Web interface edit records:
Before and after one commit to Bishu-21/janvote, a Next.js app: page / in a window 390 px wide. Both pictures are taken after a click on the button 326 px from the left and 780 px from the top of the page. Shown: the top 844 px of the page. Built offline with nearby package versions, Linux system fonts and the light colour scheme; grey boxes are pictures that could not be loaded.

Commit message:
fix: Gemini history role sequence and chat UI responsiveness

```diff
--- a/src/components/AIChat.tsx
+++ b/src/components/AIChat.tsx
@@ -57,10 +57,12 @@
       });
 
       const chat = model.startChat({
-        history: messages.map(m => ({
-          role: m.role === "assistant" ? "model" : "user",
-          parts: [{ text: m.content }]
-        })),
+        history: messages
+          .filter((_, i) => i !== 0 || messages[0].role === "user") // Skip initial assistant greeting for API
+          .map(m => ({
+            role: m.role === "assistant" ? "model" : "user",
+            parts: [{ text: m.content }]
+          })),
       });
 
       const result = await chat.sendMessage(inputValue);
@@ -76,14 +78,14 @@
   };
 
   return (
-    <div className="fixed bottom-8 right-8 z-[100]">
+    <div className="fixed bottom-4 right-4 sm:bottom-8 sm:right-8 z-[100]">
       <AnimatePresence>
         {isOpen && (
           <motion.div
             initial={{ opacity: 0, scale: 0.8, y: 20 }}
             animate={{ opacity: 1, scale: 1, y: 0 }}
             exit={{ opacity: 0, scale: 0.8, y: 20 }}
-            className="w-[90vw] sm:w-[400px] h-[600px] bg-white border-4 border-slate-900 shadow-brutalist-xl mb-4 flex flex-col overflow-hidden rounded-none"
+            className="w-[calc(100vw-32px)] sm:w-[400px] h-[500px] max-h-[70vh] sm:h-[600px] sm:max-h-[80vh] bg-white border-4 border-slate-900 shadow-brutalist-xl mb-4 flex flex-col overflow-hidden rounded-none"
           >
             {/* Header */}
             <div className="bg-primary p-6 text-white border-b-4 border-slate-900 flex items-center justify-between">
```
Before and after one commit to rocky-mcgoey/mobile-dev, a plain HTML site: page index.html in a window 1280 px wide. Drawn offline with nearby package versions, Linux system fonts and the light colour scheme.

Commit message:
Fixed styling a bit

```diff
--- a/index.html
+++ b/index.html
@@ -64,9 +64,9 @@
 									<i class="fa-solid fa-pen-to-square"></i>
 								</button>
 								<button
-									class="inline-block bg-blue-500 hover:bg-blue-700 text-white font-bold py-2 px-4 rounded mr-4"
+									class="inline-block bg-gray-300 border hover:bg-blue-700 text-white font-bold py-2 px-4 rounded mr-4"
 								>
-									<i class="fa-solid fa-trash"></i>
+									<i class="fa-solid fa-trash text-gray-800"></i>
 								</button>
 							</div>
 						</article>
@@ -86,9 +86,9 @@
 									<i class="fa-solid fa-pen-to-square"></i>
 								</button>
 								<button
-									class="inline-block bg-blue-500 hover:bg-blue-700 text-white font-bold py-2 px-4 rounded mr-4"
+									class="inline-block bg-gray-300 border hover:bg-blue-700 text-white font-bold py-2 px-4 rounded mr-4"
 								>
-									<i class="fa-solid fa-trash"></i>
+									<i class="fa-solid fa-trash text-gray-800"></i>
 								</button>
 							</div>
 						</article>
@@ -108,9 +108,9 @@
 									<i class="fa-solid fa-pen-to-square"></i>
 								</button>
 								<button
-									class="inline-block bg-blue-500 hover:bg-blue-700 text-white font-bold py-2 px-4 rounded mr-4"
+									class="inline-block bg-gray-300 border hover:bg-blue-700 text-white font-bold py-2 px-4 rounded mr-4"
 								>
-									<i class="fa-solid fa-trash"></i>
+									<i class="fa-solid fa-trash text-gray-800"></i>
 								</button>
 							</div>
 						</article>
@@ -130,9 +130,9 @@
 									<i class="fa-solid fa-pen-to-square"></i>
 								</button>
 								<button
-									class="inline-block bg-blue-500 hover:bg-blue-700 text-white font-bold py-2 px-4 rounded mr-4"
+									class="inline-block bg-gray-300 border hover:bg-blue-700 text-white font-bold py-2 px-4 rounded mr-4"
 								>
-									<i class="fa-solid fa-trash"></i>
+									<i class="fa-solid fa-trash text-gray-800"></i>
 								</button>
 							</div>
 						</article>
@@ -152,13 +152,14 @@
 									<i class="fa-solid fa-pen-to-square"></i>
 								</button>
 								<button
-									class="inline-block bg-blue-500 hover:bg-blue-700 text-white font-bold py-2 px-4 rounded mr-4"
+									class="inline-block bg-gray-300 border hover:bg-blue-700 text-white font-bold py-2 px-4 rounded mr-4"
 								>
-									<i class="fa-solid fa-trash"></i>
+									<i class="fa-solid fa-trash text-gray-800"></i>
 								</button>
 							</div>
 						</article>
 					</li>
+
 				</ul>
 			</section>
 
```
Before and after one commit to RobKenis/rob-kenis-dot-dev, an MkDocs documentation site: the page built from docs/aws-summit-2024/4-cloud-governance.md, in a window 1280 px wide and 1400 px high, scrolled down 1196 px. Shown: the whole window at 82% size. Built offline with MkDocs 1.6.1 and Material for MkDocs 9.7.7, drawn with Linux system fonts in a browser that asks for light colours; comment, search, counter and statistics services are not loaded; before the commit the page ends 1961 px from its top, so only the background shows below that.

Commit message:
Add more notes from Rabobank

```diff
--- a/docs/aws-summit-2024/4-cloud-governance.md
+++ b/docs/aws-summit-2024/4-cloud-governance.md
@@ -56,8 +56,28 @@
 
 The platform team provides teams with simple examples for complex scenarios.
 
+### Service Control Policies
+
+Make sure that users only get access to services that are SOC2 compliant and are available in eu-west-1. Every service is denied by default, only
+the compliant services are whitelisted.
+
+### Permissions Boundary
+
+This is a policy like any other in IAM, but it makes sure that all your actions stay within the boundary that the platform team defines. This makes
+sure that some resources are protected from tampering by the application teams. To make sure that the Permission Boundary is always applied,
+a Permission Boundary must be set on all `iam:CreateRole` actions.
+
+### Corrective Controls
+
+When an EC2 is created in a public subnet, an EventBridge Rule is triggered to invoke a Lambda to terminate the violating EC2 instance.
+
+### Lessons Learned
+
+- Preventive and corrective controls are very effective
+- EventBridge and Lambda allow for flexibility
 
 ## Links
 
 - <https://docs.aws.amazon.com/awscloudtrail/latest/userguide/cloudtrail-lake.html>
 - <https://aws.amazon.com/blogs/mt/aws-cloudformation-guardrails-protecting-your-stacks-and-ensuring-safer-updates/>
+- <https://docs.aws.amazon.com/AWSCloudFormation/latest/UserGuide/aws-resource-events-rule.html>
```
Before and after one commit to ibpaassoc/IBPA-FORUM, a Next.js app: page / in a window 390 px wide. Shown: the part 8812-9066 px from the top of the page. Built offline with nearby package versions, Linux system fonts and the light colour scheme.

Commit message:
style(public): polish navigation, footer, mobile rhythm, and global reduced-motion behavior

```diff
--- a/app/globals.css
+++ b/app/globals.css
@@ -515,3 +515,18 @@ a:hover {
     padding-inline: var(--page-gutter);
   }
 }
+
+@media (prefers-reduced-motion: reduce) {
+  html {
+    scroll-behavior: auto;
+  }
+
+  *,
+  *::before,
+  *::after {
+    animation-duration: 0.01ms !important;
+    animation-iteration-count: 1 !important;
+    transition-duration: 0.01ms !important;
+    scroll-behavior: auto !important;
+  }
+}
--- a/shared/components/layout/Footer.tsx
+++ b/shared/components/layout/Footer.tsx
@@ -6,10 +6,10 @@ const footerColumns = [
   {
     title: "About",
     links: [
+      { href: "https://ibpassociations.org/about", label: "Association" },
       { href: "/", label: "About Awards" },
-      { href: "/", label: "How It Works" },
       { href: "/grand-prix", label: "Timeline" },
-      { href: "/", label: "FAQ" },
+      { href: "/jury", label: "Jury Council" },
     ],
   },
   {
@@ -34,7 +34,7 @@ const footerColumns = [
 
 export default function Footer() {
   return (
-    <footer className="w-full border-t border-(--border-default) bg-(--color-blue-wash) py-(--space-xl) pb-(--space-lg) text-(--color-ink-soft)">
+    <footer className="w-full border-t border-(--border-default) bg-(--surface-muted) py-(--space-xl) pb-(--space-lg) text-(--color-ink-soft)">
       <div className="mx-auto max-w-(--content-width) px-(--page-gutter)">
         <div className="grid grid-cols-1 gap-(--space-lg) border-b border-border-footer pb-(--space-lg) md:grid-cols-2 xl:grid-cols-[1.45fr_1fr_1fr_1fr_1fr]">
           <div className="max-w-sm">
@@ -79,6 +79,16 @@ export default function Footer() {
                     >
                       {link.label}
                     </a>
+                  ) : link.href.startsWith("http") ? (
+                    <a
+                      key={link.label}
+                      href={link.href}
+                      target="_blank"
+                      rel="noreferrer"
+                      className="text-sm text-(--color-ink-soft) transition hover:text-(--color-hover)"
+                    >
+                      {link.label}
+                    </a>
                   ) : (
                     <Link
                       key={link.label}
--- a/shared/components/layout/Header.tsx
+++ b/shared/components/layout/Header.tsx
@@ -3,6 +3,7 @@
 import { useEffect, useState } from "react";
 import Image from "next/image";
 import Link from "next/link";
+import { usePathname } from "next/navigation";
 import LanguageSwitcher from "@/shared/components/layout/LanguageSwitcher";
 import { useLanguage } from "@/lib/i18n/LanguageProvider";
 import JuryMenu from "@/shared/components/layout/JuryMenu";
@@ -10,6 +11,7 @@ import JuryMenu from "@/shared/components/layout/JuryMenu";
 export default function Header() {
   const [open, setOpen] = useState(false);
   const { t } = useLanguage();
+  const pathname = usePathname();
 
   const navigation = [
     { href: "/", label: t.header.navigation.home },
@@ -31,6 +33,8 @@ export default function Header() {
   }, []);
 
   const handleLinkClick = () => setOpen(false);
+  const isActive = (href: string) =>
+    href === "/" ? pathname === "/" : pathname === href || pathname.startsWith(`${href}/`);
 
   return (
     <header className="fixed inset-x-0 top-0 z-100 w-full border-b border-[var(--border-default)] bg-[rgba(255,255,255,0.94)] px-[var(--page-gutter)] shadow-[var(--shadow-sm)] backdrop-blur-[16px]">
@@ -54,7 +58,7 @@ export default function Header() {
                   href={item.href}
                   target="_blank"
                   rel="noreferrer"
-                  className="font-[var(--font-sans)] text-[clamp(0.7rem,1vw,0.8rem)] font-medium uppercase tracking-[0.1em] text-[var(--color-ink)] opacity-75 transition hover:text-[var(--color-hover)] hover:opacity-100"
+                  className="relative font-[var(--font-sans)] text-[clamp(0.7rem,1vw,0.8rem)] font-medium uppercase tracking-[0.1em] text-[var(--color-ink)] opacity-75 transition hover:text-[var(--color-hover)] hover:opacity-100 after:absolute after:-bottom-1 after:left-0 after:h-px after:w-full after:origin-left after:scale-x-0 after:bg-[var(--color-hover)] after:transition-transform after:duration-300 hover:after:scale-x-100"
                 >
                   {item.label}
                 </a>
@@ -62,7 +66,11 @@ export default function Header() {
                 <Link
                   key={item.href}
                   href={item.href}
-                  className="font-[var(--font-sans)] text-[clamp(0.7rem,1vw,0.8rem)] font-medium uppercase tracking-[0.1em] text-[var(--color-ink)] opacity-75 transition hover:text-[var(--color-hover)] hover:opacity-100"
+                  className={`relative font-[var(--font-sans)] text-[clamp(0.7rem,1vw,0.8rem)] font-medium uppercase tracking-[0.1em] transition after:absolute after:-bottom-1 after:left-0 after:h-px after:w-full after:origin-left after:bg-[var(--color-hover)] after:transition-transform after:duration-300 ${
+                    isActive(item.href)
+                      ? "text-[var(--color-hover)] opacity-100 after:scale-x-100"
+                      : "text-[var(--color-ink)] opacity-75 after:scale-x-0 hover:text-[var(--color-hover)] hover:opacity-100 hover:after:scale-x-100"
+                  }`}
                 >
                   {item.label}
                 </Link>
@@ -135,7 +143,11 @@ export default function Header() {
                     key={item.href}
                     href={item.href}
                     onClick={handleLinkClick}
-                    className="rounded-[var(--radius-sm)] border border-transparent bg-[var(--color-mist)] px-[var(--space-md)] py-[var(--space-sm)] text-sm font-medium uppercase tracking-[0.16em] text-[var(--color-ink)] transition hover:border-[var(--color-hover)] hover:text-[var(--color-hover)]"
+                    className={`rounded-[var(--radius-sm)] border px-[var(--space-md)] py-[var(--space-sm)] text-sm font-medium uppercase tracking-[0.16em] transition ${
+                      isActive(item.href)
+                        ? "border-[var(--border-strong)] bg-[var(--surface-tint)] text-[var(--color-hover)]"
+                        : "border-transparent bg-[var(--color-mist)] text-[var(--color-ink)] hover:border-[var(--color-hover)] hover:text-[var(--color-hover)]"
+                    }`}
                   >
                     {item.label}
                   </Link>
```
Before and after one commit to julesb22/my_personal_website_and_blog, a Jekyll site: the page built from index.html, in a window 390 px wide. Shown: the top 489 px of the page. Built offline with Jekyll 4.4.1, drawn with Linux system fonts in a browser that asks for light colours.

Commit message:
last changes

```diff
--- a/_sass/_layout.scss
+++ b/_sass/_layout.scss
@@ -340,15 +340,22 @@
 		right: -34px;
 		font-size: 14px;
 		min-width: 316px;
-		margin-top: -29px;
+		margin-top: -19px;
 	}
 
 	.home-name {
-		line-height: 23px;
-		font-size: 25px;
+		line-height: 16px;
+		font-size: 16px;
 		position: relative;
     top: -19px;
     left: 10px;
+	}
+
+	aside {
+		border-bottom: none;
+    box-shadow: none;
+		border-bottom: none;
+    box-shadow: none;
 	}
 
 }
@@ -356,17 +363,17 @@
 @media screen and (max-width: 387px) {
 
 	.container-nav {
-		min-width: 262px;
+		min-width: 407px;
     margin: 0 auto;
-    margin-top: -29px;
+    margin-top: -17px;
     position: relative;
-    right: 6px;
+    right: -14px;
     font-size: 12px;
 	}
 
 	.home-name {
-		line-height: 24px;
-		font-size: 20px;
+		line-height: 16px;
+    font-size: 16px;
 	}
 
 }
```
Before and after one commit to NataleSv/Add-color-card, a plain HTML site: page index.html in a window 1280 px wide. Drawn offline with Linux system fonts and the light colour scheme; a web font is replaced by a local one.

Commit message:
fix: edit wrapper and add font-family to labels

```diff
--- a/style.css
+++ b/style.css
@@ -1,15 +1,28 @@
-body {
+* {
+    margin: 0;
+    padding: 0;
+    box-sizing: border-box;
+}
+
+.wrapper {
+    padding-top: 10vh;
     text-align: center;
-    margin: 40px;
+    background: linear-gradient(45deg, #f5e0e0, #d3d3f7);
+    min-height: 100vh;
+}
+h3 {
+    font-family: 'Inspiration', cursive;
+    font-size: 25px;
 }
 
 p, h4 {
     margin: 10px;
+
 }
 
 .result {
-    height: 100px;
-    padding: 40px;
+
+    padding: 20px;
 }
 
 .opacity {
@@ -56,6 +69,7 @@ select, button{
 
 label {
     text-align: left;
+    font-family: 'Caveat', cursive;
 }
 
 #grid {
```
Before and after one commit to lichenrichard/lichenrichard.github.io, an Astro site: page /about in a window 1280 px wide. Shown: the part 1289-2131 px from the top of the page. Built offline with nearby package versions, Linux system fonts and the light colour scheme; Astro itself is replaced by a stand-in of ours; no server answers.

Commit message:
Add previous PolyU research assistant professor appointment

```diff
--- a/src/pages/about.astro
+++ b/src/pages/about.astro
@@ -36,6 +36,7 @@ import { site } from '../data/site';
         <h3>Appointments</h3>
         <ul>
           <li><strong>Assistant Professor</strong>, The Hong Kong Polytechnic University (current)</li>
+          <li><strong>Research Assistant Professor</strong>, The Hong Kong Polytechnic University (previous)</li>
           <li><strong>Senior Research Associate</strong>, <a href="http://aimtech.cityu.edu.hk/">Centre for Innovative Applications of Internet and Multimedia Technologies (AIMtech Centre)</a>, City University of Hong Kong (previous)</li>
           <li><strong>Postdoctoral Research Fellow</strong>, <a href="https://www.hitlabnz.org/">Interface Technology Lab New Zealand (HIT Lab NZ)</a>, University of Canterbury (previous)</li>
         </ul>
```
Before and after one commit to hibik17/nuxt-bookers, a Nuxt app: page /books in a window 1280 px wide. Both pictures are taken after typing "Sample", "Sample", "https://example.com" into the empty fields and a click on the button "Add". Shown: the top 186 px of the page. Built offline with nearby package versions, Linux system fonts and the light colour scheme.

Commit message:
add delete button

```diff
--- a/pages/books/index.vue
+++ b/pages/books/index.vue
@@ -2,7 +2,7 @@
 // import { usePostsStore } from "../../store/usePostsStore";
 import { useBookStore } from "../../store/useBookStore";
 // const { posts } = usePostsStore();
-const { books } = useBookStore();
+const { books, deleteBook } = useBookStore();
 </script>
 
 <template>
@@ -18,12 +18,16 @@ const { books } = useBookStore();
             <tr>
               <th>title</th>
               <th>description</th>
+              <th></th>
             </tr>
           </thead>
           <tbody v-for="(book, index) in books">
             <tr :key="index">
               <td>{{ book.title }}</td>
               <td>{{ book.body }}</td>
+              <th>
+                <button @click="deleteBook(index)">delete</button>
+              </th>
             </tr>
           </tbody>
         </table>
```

TRY IT: Please give only the count of lines above containing "export".

SOLUTION: 7